This brings us back to AG Ellison and his abuse of prosecutorial discretion. The local prosecutor had a viable prosecution, yet, Ellison, appointed by the governor, gave into public pressure by piling on a charge which he has little chance to prove. Ellison admitted that “winning a conviction will be hard,” and noted that there had been only one prior successful prosecution in Minnesota of a police officer for murder. Ellison also said he felt a “tremendous sense of weight”—likely the immense pressure and calls for “justice” by protesters and the governor that led to the upgraded charges against Chauvin.

By unreasonably upgrading the charges against Chauvin, however, Ellison argained with the public, and gave into demands for blood not “justice.” Ellison abused his power in placating the masses. Manslaughter is a viable charge, third-degree murder is a stretch, but second-degree murder is out of bounds. How will Ellison appease, if Chauvin is acquitted of second-and third-degree murder?

Even with the video footage, the State has the burden of proving beyond a reasonable doubt that Chauvin used unauthorized “deadly” force. With the guerrilla tactic of prosecutors charge-stacking as Ellison did here, and what the National Association of Criminal Defense Lawyers call a “trial penalty,” punishing someone for exercising one’s constitutional right to a jury trial, Chauvin may plead to manslaughter to avoid the chance of spending 40 years in prison.

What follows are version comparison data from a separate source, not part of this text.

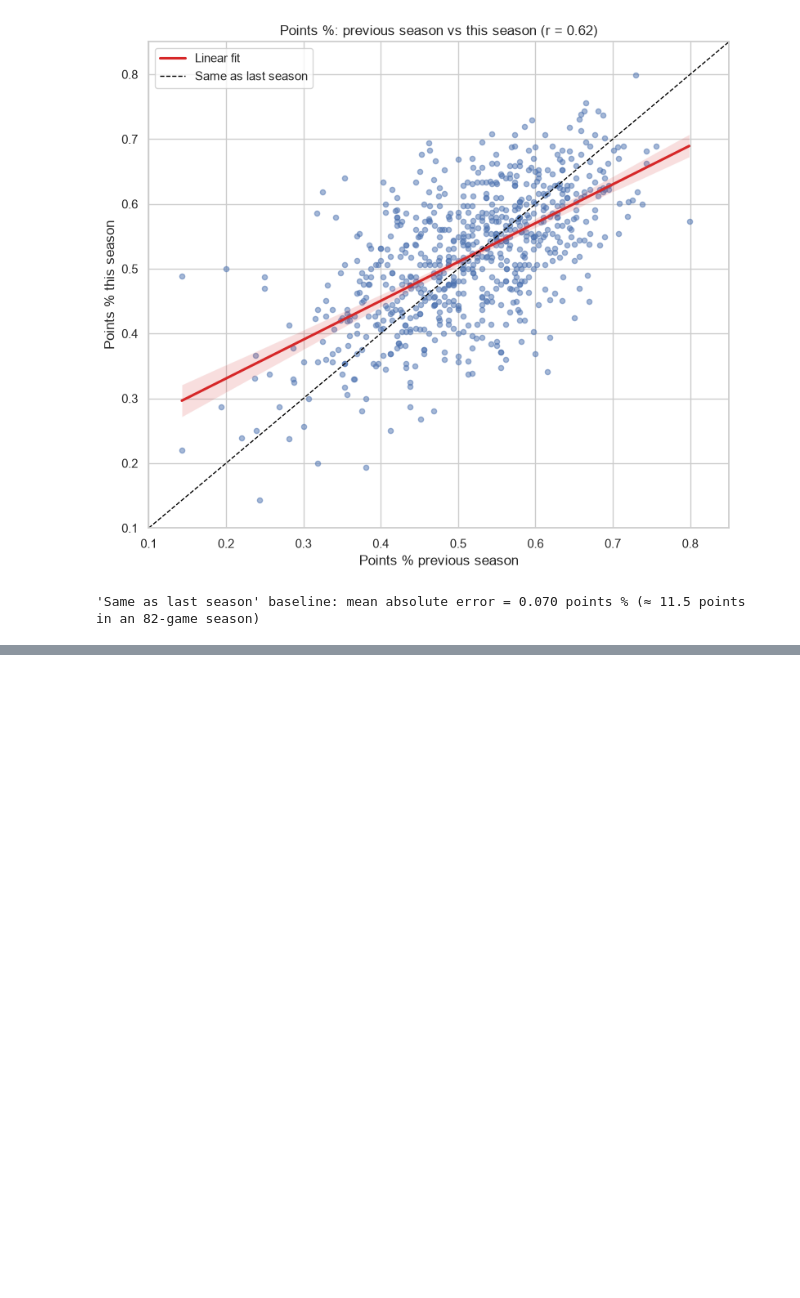
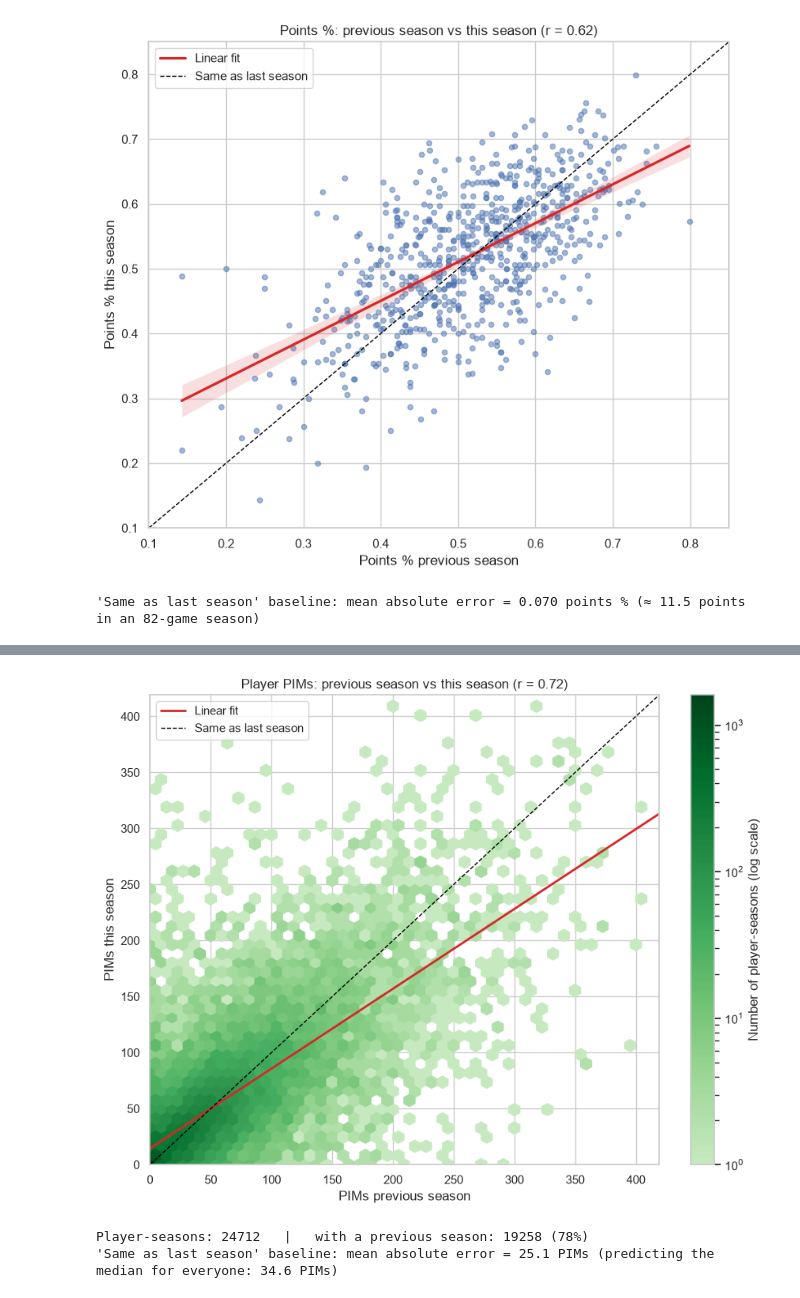
Before and after one commit to Nathan-Pinheiro/AC_hockey_predictions, a Jupyter notebook: data_analysis.ipynb, the cells around one changed output, grey strips where cells are left out. Saved outputs shown, nothing was run; the diff lists cells and outputs as text; code cells hidden in the pictures; blank space fills up the shorter version.

```diff
--- a/data_analysis.ipynb
+++ b/data_analysis.ipynb
@@ -379,0 +385,13 @@ print(f"'Same as last season' baseline: mean absolute error = {mean_absolute_err
+# %%
+scoring = pd.read_csv('./data/Scoring.csv')
+scoring_1979 = scoring[scoring["year"] >= 1979]
+
+pims_max = scoring_1979["PIM"].max()
+pims_min = scoring_1979["PIM"].min()
+pims_mean = scoring_1979["PIM"].mean()
+pims_median = scoring_1979["PIM"].median()
+
+display(pims_max)
+display(pims_min)
+display(pims_mean)
+display(pims_median)
@@ -379,0 +487,42 @@ print(f"'Same as last season' baseline: mean absolute error = {mean_absolute_err
+# %%
+from matplotlib.colors import LinearSegmentedColormap
+
+pims_player_df["prev_year"] = pims_player_df.groupby("playerID")["year"].shift(1)
+pims_player_df["prev_total_PIMs"] = pims_player_df.groupby("playerID")["total_PIMs"].shift(1)
+expected_prev = pims_player_df["year"].sub(1).where(pims_player_df["year"] != 2005, 2003)
+consecutive = pims_player_df["prev_year"] == expected_prev
+
+pairs = pims_player_df[consecutive]
+correlation_coefficient = pairs["prev_total_PIMs"].corr(pairs["total_PIMs"])
+mean_absolute_error = (pairs["prev_total_PIMs"] - pairs["total_PIMs"]).abs().mean()
+median_mae = (pims_player_df["total_PIMs"] - pims_player_df["total_PIMs"].median()).abs().mean()
+
+fig, ax = plt.subplots(figsize=(9, 7))
+
+# Many points overlap too much for a scatter plot, so show density with hexagons
+greens = LinearSegmentedColormap.from_list("greens_dark", plt.cm.Greens(np.linspace(0.25, 1, 256)))
+hb = ax.hexbin(pairs["prev_total_PIMs"], pairs["total_PIMs"], gridsize=45, bins="log",
+               cmap=greens, mincnt=1)
+fig.colorbar(hb, ax=ax, label="Number of player-seasons (log scale)")
+
+slope, intercept = np.polyfit(pairs["prev_total_PIMs"], pairs["total_PIMs"], 1)
+lims = [0, pims_player_df["total_PIMs"].max() + 10]
+ax.plot(lims, [intercept + slope * x for x in lims], color="#d62728", linewidth=2, label="Linear fit")
+ax.plot(lims, lims, color="black", linestyle="--", linewidth=1, label="Same as last season")
+ax.set_xlim(lims)
+ax.set_ylim(lims)
+
+ax.set_title(f"Player PIMs: previous season vs this season (r = {correlation_coefficient:.2f})")
+ax.set_xlabel("PIMs previous season")
+ax.set_ylabel("PIMs this season")
+ax.legend(loc="upper left")
+plt.tight_layout()
+plt.show()
+
+print(f"Player-seasons: {len(pims_player_df)}   |   with a previous season: {len(pairs)} ({len(pairs) / len(pims_player_df):.0%})")
+print(f"'Same as last season' baseline: mean absolute error = {mean_absolute_error:.1f} PIMs "
+      f"(predicting the median for everyone: {median_mae:.1f} PIMs)")
+# %% [output]
+[figure, added]
+Player-seasons: 24712   |   with a previous season: 19258 (78%)
+'Same as last season' baseline: mean absolute error = 25.1 PIMs (predicting the median for everyone: 34.6 PIMs)
```
Also changed, not shown: parts of 17 cells of this notebook, 2 other files.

To achieve justice for Floyd, Chauvin and his fellow former cops must get a fair trial. Despite the major step back with Ellison’s abuse of prosecutorial discretion, we’ve come a long way since Daniel Pantaleo choked Eric Garner to death.